▶ **THE TASK**: Before returning the data, strip out the pictures and keep everything else exactly the same.
====
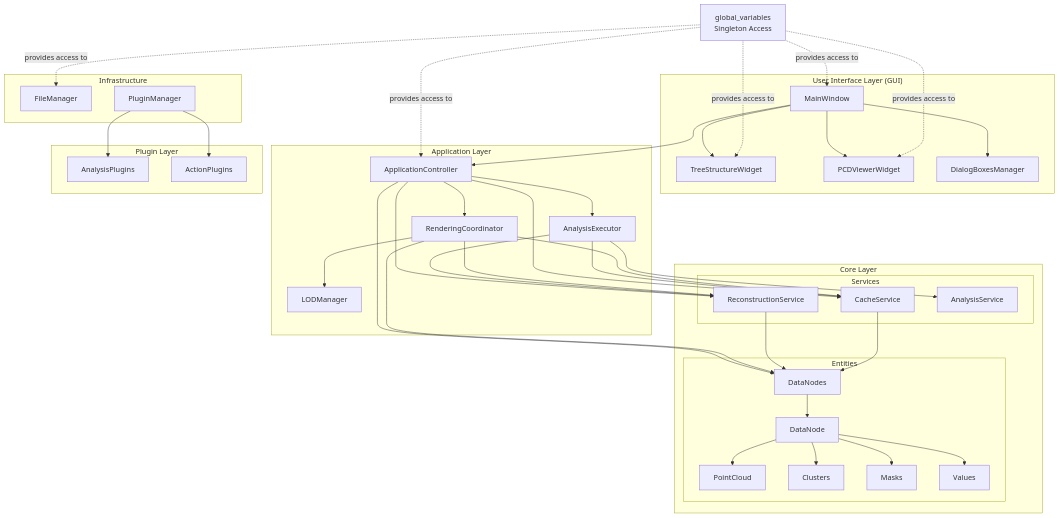
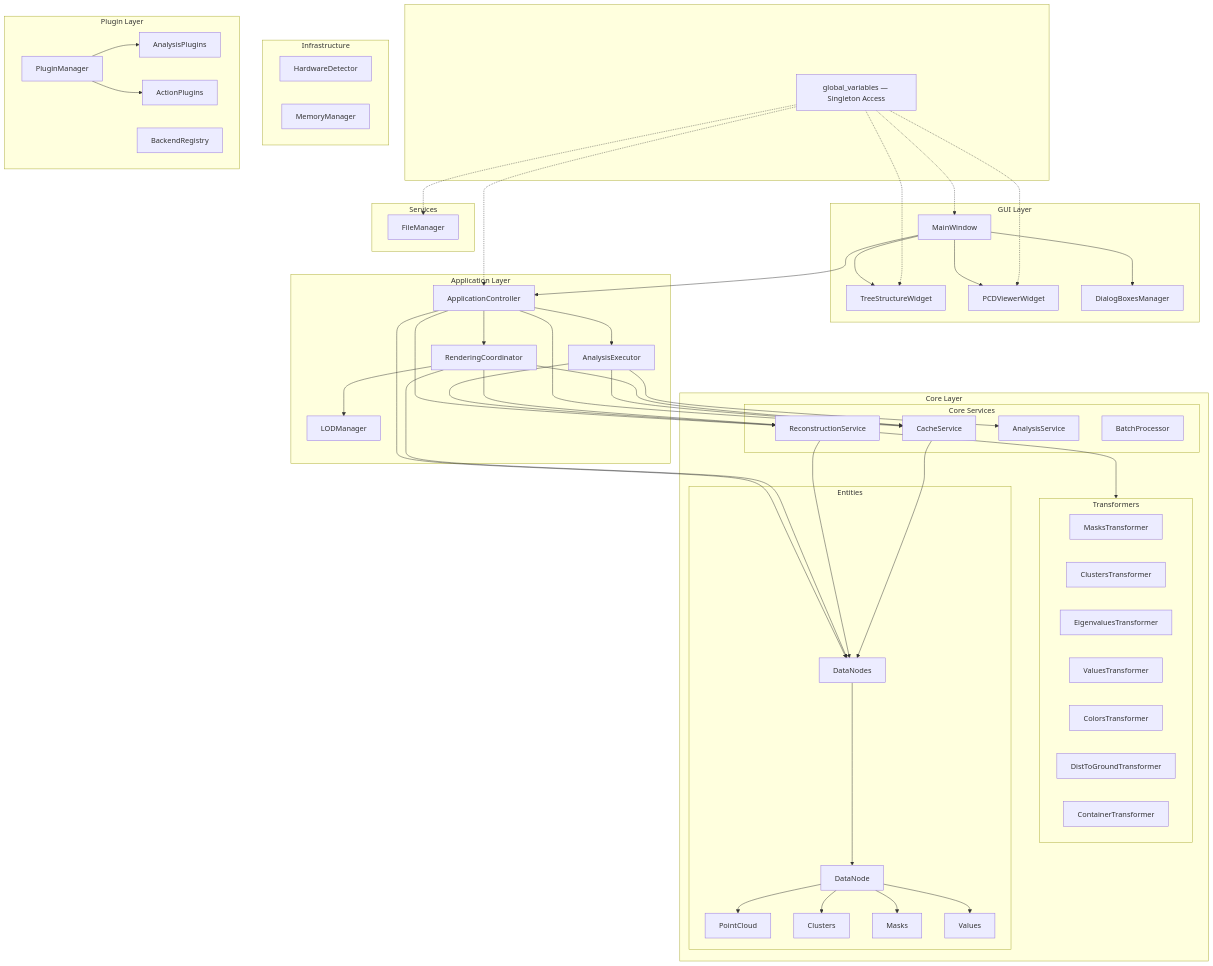
Before and after one commit to Sepehr-Sobhani-AU/SPCToolkit: the first of 8 diagrams in ARCHITECTURE.md, drawn with Mermaid. The commit also changed other lines of this file, not shown here.

First line of the commit message:
Fix 17 inaccuracies in ARCHITECTURE.md to match actual codebase

````diff
--- a/ARCHITECTURE.md
+++ b/ARCHITECTURE.md
@@ -26,6 +26,10 @@
 ```mermaid
-flowchart TB
-    subgraph UI["User Interface Layer (GUI)"]
+flowchart TD
+    subgraph GV_box [" "]
+        GV[global_variables — Singleton Access]
+    end
+
+    subgraph UI["GUI Layer"]
         MW[MainWindow]
         TW[TreeStructureWidget]
         PV[PCDViewerWidget]
@@ -40,32 +44,46 @@
     end
 
     subgraph Core["Core Layer"]
+        subgraph CoreServices["Core Services"]
+            RS[ReconstructionService]
+            CS[CacheService]
+            AS[AnalysisService]
+            BP[BatchProcessor]
+        end
+        subgraph Transformers["Transformers"]
+            TF1[MasksTransformer]
+            TF2[ClustersTransformer]
+            TF3[EigenvaluesTransformer]
+            TF4[ValuesTransformer]
+            TF5[ColorsTransformer]
+            TF6[DistToGroundTransformer]
+            TF7[ContainerTransformer]
+        end
         subgraph Entities
             DN[DataNodes]
             Node[DataNode]
             PC[PointCloud]
-            Clusters
-            Masks
-            Values
-        end
-        subgraph CoreServices["Services"]
-            RS[ReconstructionService]
-            CS[CacheService]
-            AS[AnalysisService]
+            CL[Clusters]
+            MA[Masks]
+            VA[Values]
         end
     end
 
     subgraph Infra["Infrastructure"]
-        FM[FileManager]
-        PM[PluginManager]
+        HD[HardwareDetector]
+        MM[MemoryManager]
     end
 
     subgraph Plugins["Plugin Layer"]
+        PM[PluginManager]
         AP[AnalysisPlugins]
         ActP[ActionPlugins]
+        BR[BackendRegistry]
     end
 
-    GV[global_variables\nSingleton Access]
+    subgraph Services["Services"]
+        FM[FileManager]
+    end
 
     MW --> AC
     MW --> TW
@@ -78,9 +96,9 @@
     AC --> RS
     AC --> CS
 
+    AE --> AS
     AE --> RS
     AE --> CS
-    AE --> AS
 
     RC --> DN
     RC --> RS
@@ -88,20 +106,22 @@
     RC --> LM
 
     RS --> DN
+    RS --> Transformers
+
     CS --> DN
 
     DN --> Node
     Node --> PC
-    Node --> Clusters
-    Node --> Masks
-    Node --> Values
+    Node --> CL
+    Node --> MA
+    Node --> VA
 
     PM --> AP
     PM --> ActP
 
-    GV -.->|provides access to| AC
-    GV -.->|provides access to| TW
-    GV -.->|provides access to| PV
-    GV -.->|provides access to| FM
-    GV -.->|provides access to| MW
+    GV -.-> AC
+    GV -.-> MW
+    GV -.-> TW
+    GV -.-> PV
+    GV -.-> FM
 ```
````
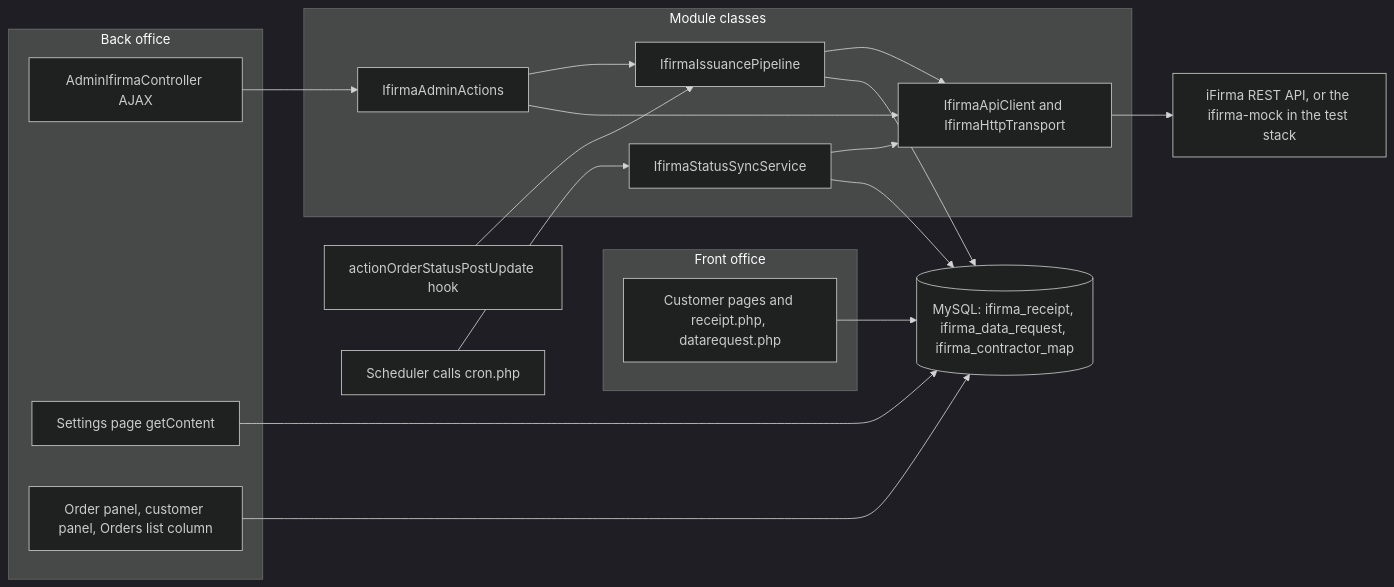
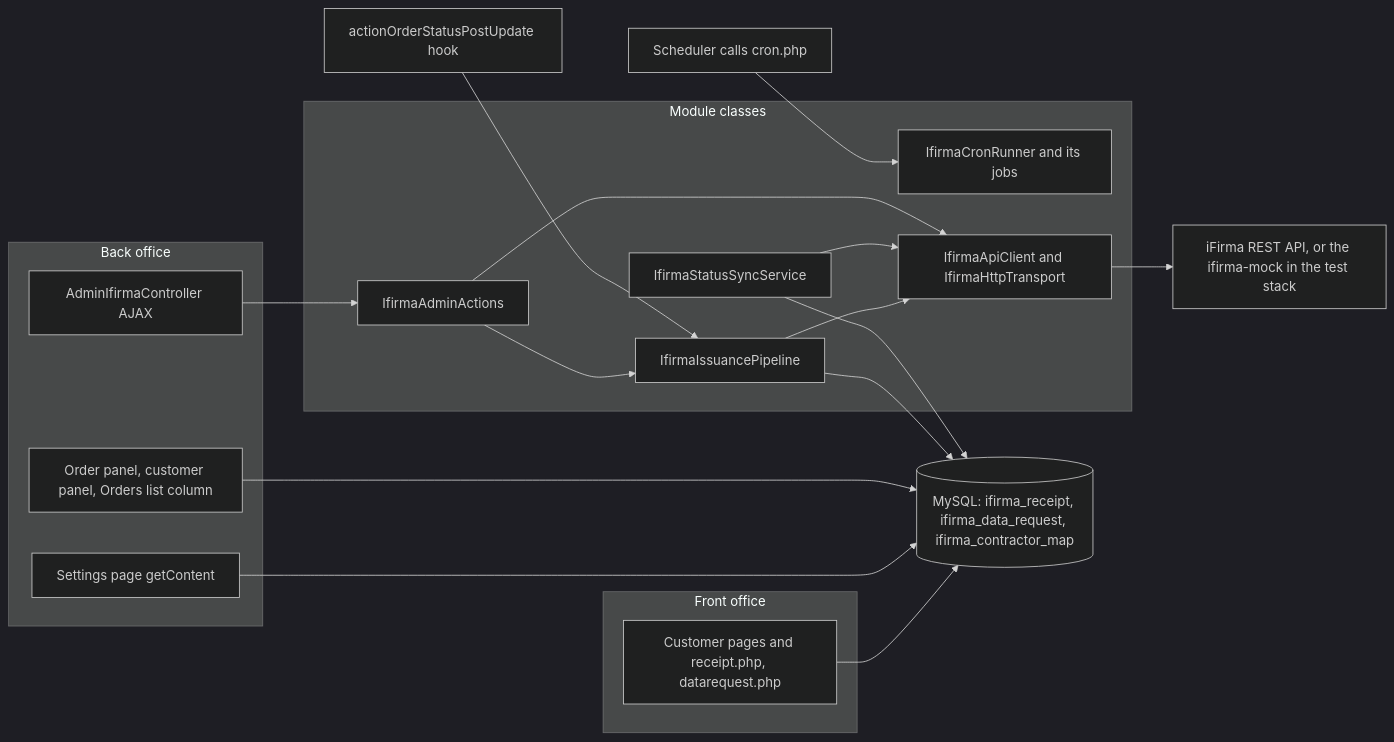
One commit to SecCodeSmith/prestashop-integration-with-iFirma changed the first of 2 diagrams in docs/architecture.md. Above: the diagram before and after it, drawn with Mermaid (dark theme). The commit also changed other lines of this file and 26 other files, not shown here.

First line of the commit message:
feat: cron runner with a run lock, the queue job and IFIRMA_CRON_MAX_ITEMS

````diff
--- a/docs/architecture.md
+++ b/docs/architecture.md
@@ -9,34 +9,35 @@
 ```mermaid
 flowchart LR
     subgraph BO["Back office"]
         ADM["AdminIfirmaController AJAX"]
         SET["Settings page getContent"]
         PNL["Order panel, customer panel, Orders list column"]
     end
     subgraph FO["Front office"]
         CUS["Customer pages and receipt.php, datarequest.php"]
     end
     HOOK["actionOrderStatusPostUpdate hook"]
     CRON["Scheduler calls cron.php"]
     subgraph MOD["Module classes"]
         ACT["IfirmaAdminActions"]
         PIPE["IfirmaIssuancePipeline"]
+        RUN["IfirmaCronRunner and its jobs"]
         SYNC["IfirmaStatusSyncService"]
         API["IfirmaApiClient and IfirmaHttpTransport"]
     end
     DB[("MySQL: ifirma_receipt, ifirma_data_request, ifirma_contractor_map")]
     IF["iFirma REST API, or the ifirma-mock in the test stack"]
     ADM --> ACT
     ACT --> PIPE
     HOOK --> PIPE
     CUS --> DB
-    CRON --> SYNC
+    CRON --> RUN
     SET --> DB
     PNL --> DB
     PIPE --> API
     SYNC --> API
     ACT --> API
     PIPE --> DB
     SYNC --> DB
     API --> IF
 ```
````
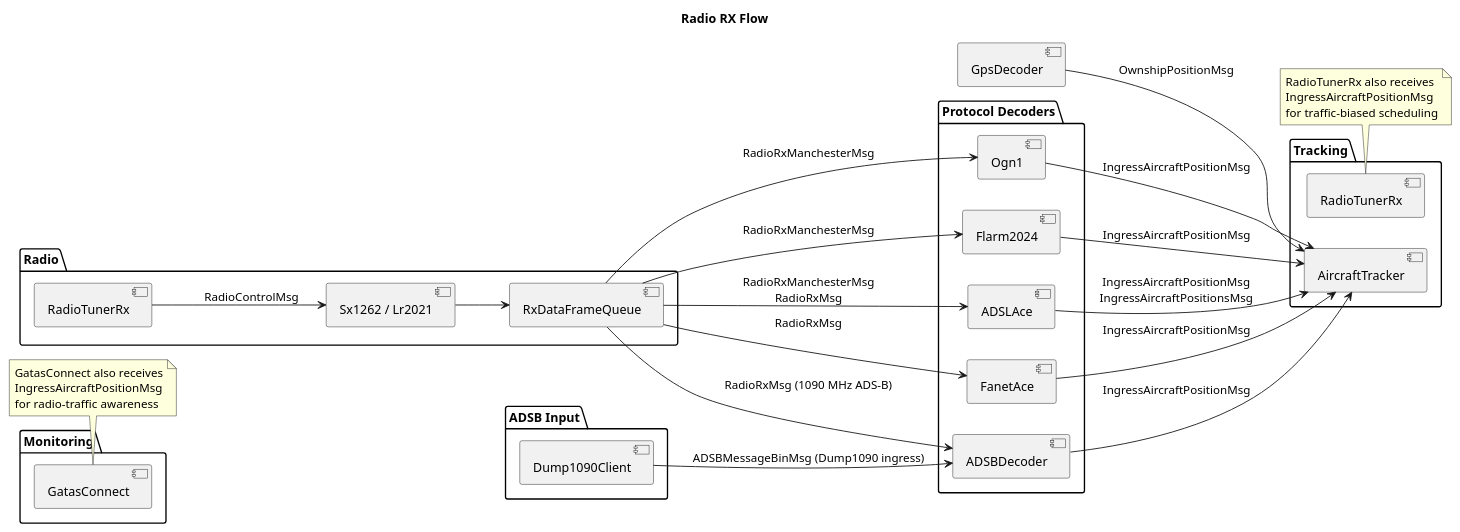
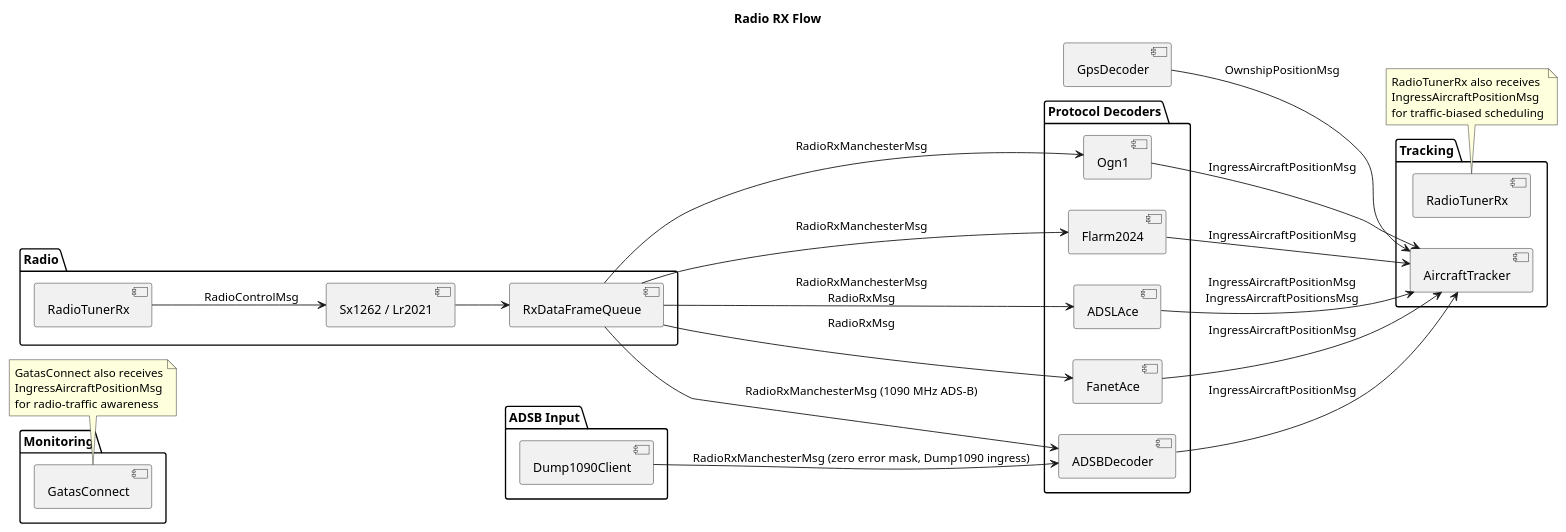
Before and after one commit to gatasConspicuity/gatas: the third of 7 diagrams in doc/message-bus.md, drawn with PlantUML. The commit also changed other lines of this file and 17 other files, not shown here.

````diff
--- a/doc/message-bus.md
+++ b/doc/message-bus.md
@@ -228,59 +228,59 @@
 ```plantuml
 
 ' =====================================================================
 ' RADIO RX FLOW
 ' =====================================================================
 @startuml
 title Radio RX Flow
 
 left to right direction
 
 package "Radio" {
     [Sx1262 / Lr2021]
     [RxDataFrameQueue]
     [RadioTunerRx]
 }
 
 package "ADSB Input" {
     [Dump1090Client]
 }
 
 package "Protocol Decoders" {
     [Ogn1]
     [Flarm2024]
     [ADSLAce]
     [FanetAce]
     [ADSBDecoder]
 }
 
 package "Tracking" {
     [AircraftTracker]
     [RadioTunerRx] as RTRx2
 }
 
 package "Monitoring" {
     [GatasConnect]
 }
 
 [RadioTunerRx] --> [Sx1262 / Lr2021] : RadioControlMsg
 [Sx1262 / Lr2021] --> [RxDataFrameQueue]
 [RxDataFrameQueue] --> [Ogn1] : RadioRxManchesterMsg
 [RxDataFrameQueue] --> [Flarm2024] : RadioRxManchesterMsg
 [RxDataFrameQueue] --> [ADSLAce] : RadioRxManchesterMsg\nRadioRxMsg
 [RxDataFrameQueue] --> [FanetAce] : RadioRxMsg
-[RxDataFrameQueue] --> [ADSBDecoder] : RadioRxMsg (1090 MHz ADS-B)
-[Dump1090Client] --> [ADSBDecoder] : ADSBMessageBinMsg (Dump1090 ingress)
+[RxDataFrameQueue] --> [ADSBDecoder] : RadioRxManchesterMsg (1090 MHz ADS-B)
+[Dump1090Client] --> [ADSBDecoder] : RadioRxManchesterMsg (zero error mask, Dump1090 ingress)
 
 [Ogn1] --> [AircraftTracker] : IngressAircraftPositionMsg
 [Flarm2024] --> [AircraftTracker] : IngressAircraftPositionMsg
 [ADSLAce] --> [AircraftTracker] : IngressAircraftPositionMsg\nIngressAircraftPositionsMsg
 [FanetAce] --> [AircraftTracker] : IngressAircraftPositionMsg
 [ADSBDecoder] --> [AircraftTracker] : IngressAircraftPositionMsg
 [GpsDecoder] --> [AircraftTracker] : OwnshipPositionMsg
 
 note bottom of GatasConnect : GatasConnect also receives\nIngressAircraftPositionMsg\nfor radio-traffic awareness
 
 note bottom of RTRx2 : RadioTunerRx also receives\nIngressAircraftPositionMsg\nfor traffic-biased scheduling
 
 @enduml
 ```
````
====
▶ **EXERCISE RESULT**:
Before and after one commit to Sepehr-Sobhani-AU/SPCToolkit: the first of 8 diagrams in ARCHITECTURE.md, drawn with Mermaid. The commit also changed other lines of this file, not shown here.

First line of the commit message:
Fix 17 inaccuracies in ARCHITECTURE.md to match actual codebase

````diff
--- a/ARCHITECTURE.md
+++ b/ARCHITECTURE.md
@@ -26,6 +26,10 @@
 ```mermaid
-flowchart TB
-    subgraph UI["User Interface Layer (GUI)"]
+flowchart TD
+    subgraph GV_box [" "]
+        GV[global_variables — Singleton Access]
+    end
+
+    subgraph UI["GUI Layer"]
         MW[MainWindow]
         TW[TreeStructureWidget]
         PV[PCDViewerWidget]
@@ -40,32 +44,46 @@
     end
 
     subgraph Core["Core Layer"]
+        subgraph CoreServices["Core Services"]
+            RS[ReconstructionService]
+            CS[CacheService]
+            AS[AnalysisService]
+            BP[BatchProcessor]
+        end
+        subgraph Transformers["Transformers"]
+            TF1[MasksTransformer]
+            TF2[ClustersTransformer]
+            TF3[EigenvaluesTransformer]
+            TF4[ValuesTransformer]
+            TF5[ColorsTransformer]
+            TF6[DistToGroundTransformer]
+            TF7[ContainerTransformer]
+        end
         subgraph Entities
             DN[DataNodes]
             Node[DataNode]
             PC[PointCloud]
-            Clusters
-            Masks
-            Values
-        end
-        subgraph CoreServices["Services"]
-            RS[ReconstructionService]
-            CS[CacheService]
-            AS[AnalysisService]
+            CL[Clusters]
+            MA[Masks]
+            VA[Values]
         end
     end
 
     subgraph Infra["Infrastructure"]
-        FM[FileManager]
-        PM[PluginManager]
+        HD[HardwareDetector]
+        MM[MemoryManager]
     end
 
     subgraph Plugins["Plugin Layer"]
+        PM[PluginManager]
         AP[AnalysisPlugins]
         ActP[ActionPlugins]
+        BR[BackendRegistry]
     end
 
-    GV[global_variables\nSingleton Access]
+    subgraph Services["Services"]
+        FM[FileManager]
+    end
 
     MW --> AC
     MW --> TW
@@ -78,9 +96,9 @@
     AC --> RS
     AC --> CS
 
+    AE --> AS
     AE --> RS
     AE --> CS
-    AE --> AS
 
     RC --> DN
     RC --> RS
@@ -88,20 +106,22 @@
     RC --> LM
 
     RS --> DN
+    RS --> Transformers
+
     CS --> DN
 
     DN --> Node
     Node --> PC
-    Node --> Clusters
-    Node --> Masks
-    Node --> Values
+    Node --> CL
+    Node --> MA
+    Node --> VA
 
     PM --> AP
     PM --> ActP
 
-    GV -.->|provides access to| AC
-    GV -.->|provides access to| TW
-    GV -.->|provides access to| PV
-    GV -.->|provides access to| FM
-    GV -.->|provides access to| MW
+    GV -.-> AC
+    GV -.-> MW
+    GV -.-> TW
+    GV -.-> PV
+    GV -.-> FM
 ```
````
One commit to SecCodeSmith/prestashop-integration-with-iFirma changed the first of 2 diagrams in docs/architecture.md. Above: the diagram before and after it, drawn with Mermaid (dark theme). The commit also changed other lines of this file and 26 other files, not shown here.

First line of the commit message:
feat: cron runner with a run lock, the queue job and IFIRMA_CRON_MAX_ITEMS

````diff
--- a/docs/architecture.md
+++ b/docs/architecture.md
@@ -9,34 +9,35 @@
 ```mermaid
 flowchart LR
     subgraph BO["Back office"]
         ADM["AdminIfirmaController AJAX"]
         SET["Settings page getContent"]
         PNL["Order panel, customer panel, Orders list column"]
     end
     subgraph FO["Front office"]
         CUS["Customer pages and receipt.php, datarequest.php"]
     end
     HOOK["actionOrderStatusPostUpdate hook"]
     CRON["Scheduler calls cron.php"]
     subgraph MOD["Module classes"]
         ACT["IfirmaAdminActions"]
         PIPE["IfirmaIssuancePipeline"]
+        RUN["IfirmaCronRunner and its jobs"]
         SYNC["IfirmaStatusSyncService"]
         API["IfirmaApiClient and IfirmaHttpTransport"]
     end
     DB[("MySQL: ifirma_receipt, ifirma_data_request, ifirma_contractor_map")]
     IF["iFirma REST API, or the ifirma-mock in the test stack"]
     ADM --> ACT
     ACT --> PIPE
     HOOK --> PIPE
     CUS --> DB
-    CRON --> SYNC
+    CRON --> RUN
     SET --> DB
     PNL --> DB
     PIPE --> API
     SYNC --> API
     ACT --> API
     PIPE --> DB
     SYNC --> DB
     API --> IF
 ```
````
Before and after one commit to gatasConspicuity/gatas: the third of 7 diagrams in doc/message-bus.md, drawn with PlantUML. The commit also changed other lines of this file and 17 other files, not shown here.

````diff
--- a/doc/message-bus.md
+++ b/doc/message-bus.md
@@ -228,59 +228,59 @@
 ```plantuml
 
 ' =====================================================================
 ' RADIO RX FLOW
 ' =====================================================================
 @startuml
 title Radio RX Flow
 
 left to right direction
 
 package "Radio" {
     [Sx1262 / Lr2021]
     [RxDataFrameQueue]
     [RadioTunerRx]
 }
 
 package "ADSB Input" {
     [Dump1090Client]
 }
 
 package "Protocol Decoders" {
     [Ogn1]
     [Flarm2024]
     [ADSLAce]
     [FanetAce]
     [ADSBDecoder]
 }
 
 package "Tracking" {
     [AircraftTracker]
     [RadioTunerRx] as RTRx2
 }
 
 package "Monitoring" {
     [GatasConnect]
 }
 
 [RadioTunerRx] --> [Sx1262 / Lr2021] : RadioControlMsg
 [Sx1262 / Lr2021] --> [RxDataFrameQueue]
 [RxDataFrameQueue] --> [Ogn1] : RadioRxManchesterMsg
 [RxDataFrameQueue] --> [Flarm2024] : RadioRxManchesterMsg
 [RxDataFrameQueue] --> [ADSLAce] : RadioRxManchesterMsg\nRadioRxMsg
 [RxDataFrameQueue] --> [FanetAce] : RadioRxMsg
-[RxDataFrameQueue] --> [ADSBDecoder] : RadioRxMsg (1090 MHz ADS-B)
-[Dump1090Client] --> [ADSBDecoder] : ADSBMessageBinMsg (Dump1090 ingress)
+[RxDataFrameQueue] --> [ADSBDecoder] : RadioRxManchesterMsg (1090 MHz ADS-B)
+[Dump1090Client] --> [ADSBDecoder] : RadioRxManchesterMsg (zero error mask, Dump1090 ingress)
 
 [Ogn1] --> [AircraftTracker] : IngressAircraftPositionMsg
 [Flarm2024] --> [AircraftTracker] : IngressAircraftPositionMsg
 [ADSLAce] --> [AircraftTracker] : IngressAircraftPositionMsg\nIngressAircraftPositionsMsg
 [FanetAce] --> [AircraftTracker] : IngressAircraftPositionMsg
 [ADSBDecoder] --> [AircraftTracker] : IngressAircraftPositionMsg
 [GpsDecoder] --> [AircraftTracker] : OwnshipPositionMsg
 
 note bottom of GatasConnect : GatasConnect also receives\nIngressAircraftPositionMsg\nfor radio-traffic awareness
 
 note bottom of RTRx2 : RadioTunerRx also receives\nIngressAircraftPositionMsg\nfor traffic-biased scheduling
 
 @enduml
 ```
````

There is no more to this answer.